This is the basic class used to represent a client of an XML-RPC server.


The constructor has the following syntax:

Here's an example client set up to query Userland's XML-RPC server at

$client = new XML_RPC_Client('/RPC2', '');


This class supports the following methods.


This method takes the form:

Where $xmlrpc_message is an instance of XML_RPC_Message and $response is an instance of XML_RPC_Response (see XML_RPC_Response).

The $timeout is optional, and will be set to 0 (wait forever) if omitted. This timeout value is passed to fsockopen().

If the value of $response is 0 rather than an XML_RPC_Response object, then this signifies an I/O error has occured. You can find out what the I/O error was from the values $client->errno and $client->errstring.

In addition to low-level errors, the XML-RPC server you were querying may return an error in the XML_RPC_Response object. See XML_RPC_Response for details of how to handle these errors.


This class provides a representation for a request to an XML-RPC server. A client sends an XML_RPC_Message to a server, and receives back an XML_RPC_Response.


The constructor takes the following form:

Where $methodName is a string indicating the name of the method you wish to invoke, and $parameterArray is a simple Array of XML_RPC_Value objects. Here's an example message to the US state name server:

require_once "XML/RPC.php";
$msg = new XML_RPC_Message("examples.getStateName", array(new XML_RPC_Value(23, "int")));

This example requests the name of state number 23. For more information on XML_RPC_Value objects, see XML_RPC_Value.



This class is used to contain responses to XML-RPC requests.
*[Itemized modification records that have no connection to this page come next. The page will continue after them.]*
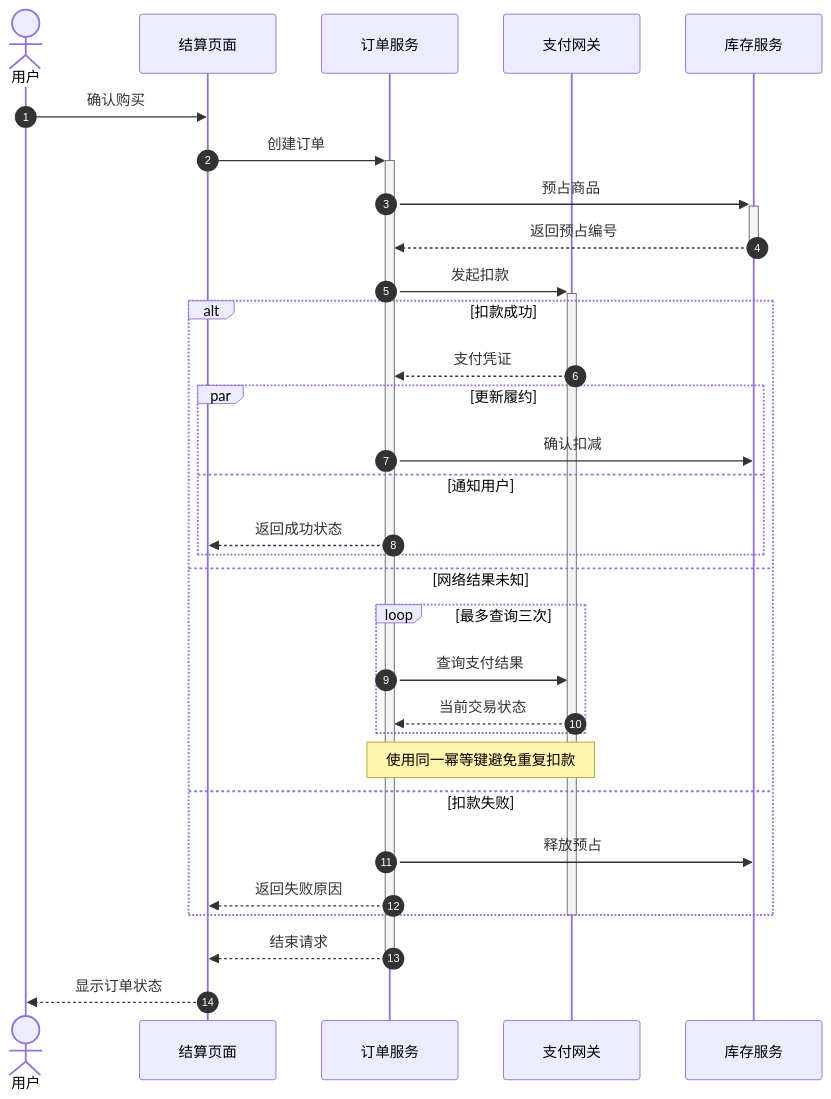
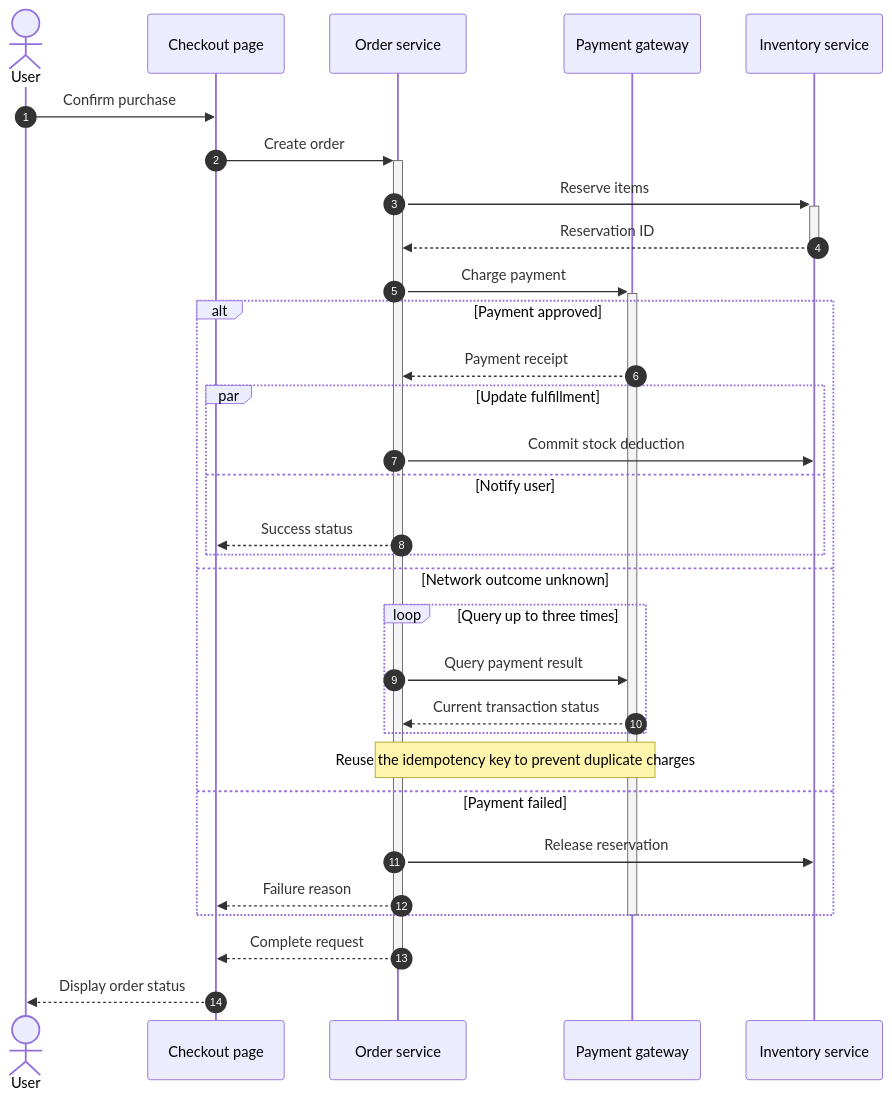
The ninth of 50 diagrams in docs/examples/mermaid-pele-theme-gallery.md (wizlijun/note.md), drawn with Mermaid before and after one commit. The commit also changed other lines of this file, not shown here.

Commit message:
docs: make diagram gallery English and image focused

````diff
--- a/docs/examples/mermaid-pele-theme-gallery.md
+++ b/docs/examples/mermaid-pele-theme-gallery.md
@@ -636,34 +423,34 @@
 ```mermaid
 sequenceDiagram
   autonumber
-  actor User as 用户
-  participant App as 结算页面
-  participant Order as 订单服务
-  participant Pay as 支付网关
-  participant Stock as 库存服务
-  User->>App: 确认购买
-  App->>+Order: 创建订单
-  Order->>+Stock: 预占商品
-  Stock-->>-Order: 返回预占编号
-  Order->>+Pay: 发起扣款
-  alt 扣款成功
-    Pay-->>Order: 支付凭证
-    par 更新履约
-      Order->>Stock: 确认扣减
-    and 通知用户
-      Order-->>App: 返回成功状态
+  actor User as User
+  participant App as Checkout page
+  participant Order as Order service
+  participant Pay as Payment gateway
+  participant Stock as Inventory service
+  User->>App: Confirm purchase
+  App->>+Order: Create order
+  Order->>+Stock: Reserve items
+  Stock-->>-Order: Reservation ID
+  Order->>+Pay: Charge payment
+  alt Payment approved
+    Pay-->>Order: Payment receipt
+    par Update fulfillment
+      Order->>Stock: Commit stock deduction
+    and Notify user
+      Order-->>App: Success status
     end
-  else 网络结果未知
-    loop 最多查询三次
-      Order->>Pay: 查询支付结果
-      Pay-->>Order: 当前交易状态
+  else Network outcome unknown
+    loop Query up to three times
+      Order->>Pay: Query payment result
+      Pay-->>Order: Current transaction status
     end
-    Note over Order,Pay: 使用同一幂等键避免重复扣款
-  else 扣款失败
-    Order->>Stock: 释放预占
-    Order-->>App: 返回失败原因
+    Note over Order,Pay: Reuse the idempotency key to prevent duplicate charges
+  else Payment failed
+    Order->>Stock: Release reservation
+    Order-->>App: Failure reason
   end
   deactivate Pay
-  Order-->>-App: 结束请求
-  App-->>User: 显示订单状态
+  Order-->>-App: Complete request
+  App-->>User: Display order status
 ```
````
A server method handler will construct an XML_RPC_Response and pass it as a return value. This same value will be returned by the result of an invocation of the send() method of the XML_RPC_Client class.


The first instance is used when execution has happened without difficulty: $xmlrpcval is an XML_RPC_Value value with the result of the method execution contained in it.

The second type of constructor is used in case of failure. $errcode and $errstring are used to provide indication of what has gone wrong. See XML_RPC_Server for more information on passing error codes.



This is where a lot of the hard work gets done. This class enables the creation and encapsulation of values for XML-RPC.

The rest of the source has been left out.